**PROMPT**
Write out the records beneath this line exactly as they appear, minus any images.

[Revision comparison data]

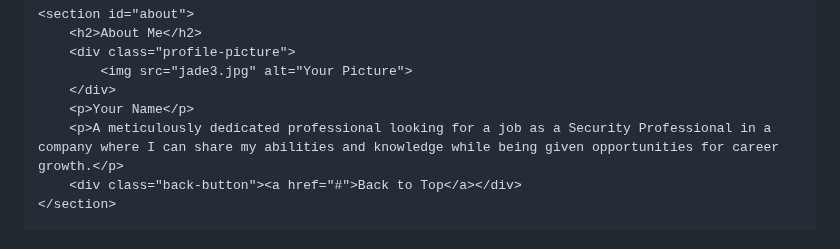
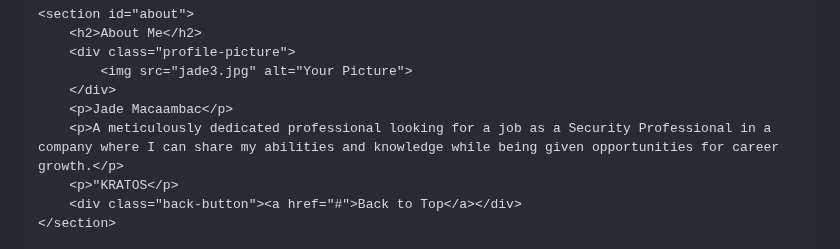
Before and after one commit to jmacaambac/jmwebsite, a Markdown page: index.md, the part around the change. Rendered like a GitHub page.

```diff
--- a/index.md
+++ b/index.md
@@ -113,8 +113,9 @@
         <div class="profile-picture">
             <img src="jade3.jpg" alt="Your Picture">
         </div>
-        <p>Your Name</p>
+        <p>Jade Macaambac</p>
         <p>A meticulously dedicated professional looking for a job as a Security Professional in a company where I can share my abilities and knowledge while being given opportunities for career growth.</p>
+        <p>"KRATOS</p>
         <div class="back-button"><a href="#">Back to Top</a></div>
     </section>
 
```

**SOLUTION BELOW**
Before and after one commit to jmacaambac/jmwebsite, a Markdown page: index.md, the part around the change. Rendered like a GitHub page.

```diff
--- a/index.md
+++ b/index.md
@@ -113,8 +113,9 @@
         <div class="profile-picture">
             <img src="jade3.jpg" alt="Your Picture">
         </div>
-        <p>Your Name</p>
+        <p>Jade Macaambac</p>
         <p>A meticulously dedicated professional looking for a job as a Security Professional in a company where I can share my abilities and knowledge while being given opportunities for career growth.</p>
+        <p>"KRATOS</p>
         <div class="back-button"><a href="#">Back to Top</a></div>
     </section>
 
```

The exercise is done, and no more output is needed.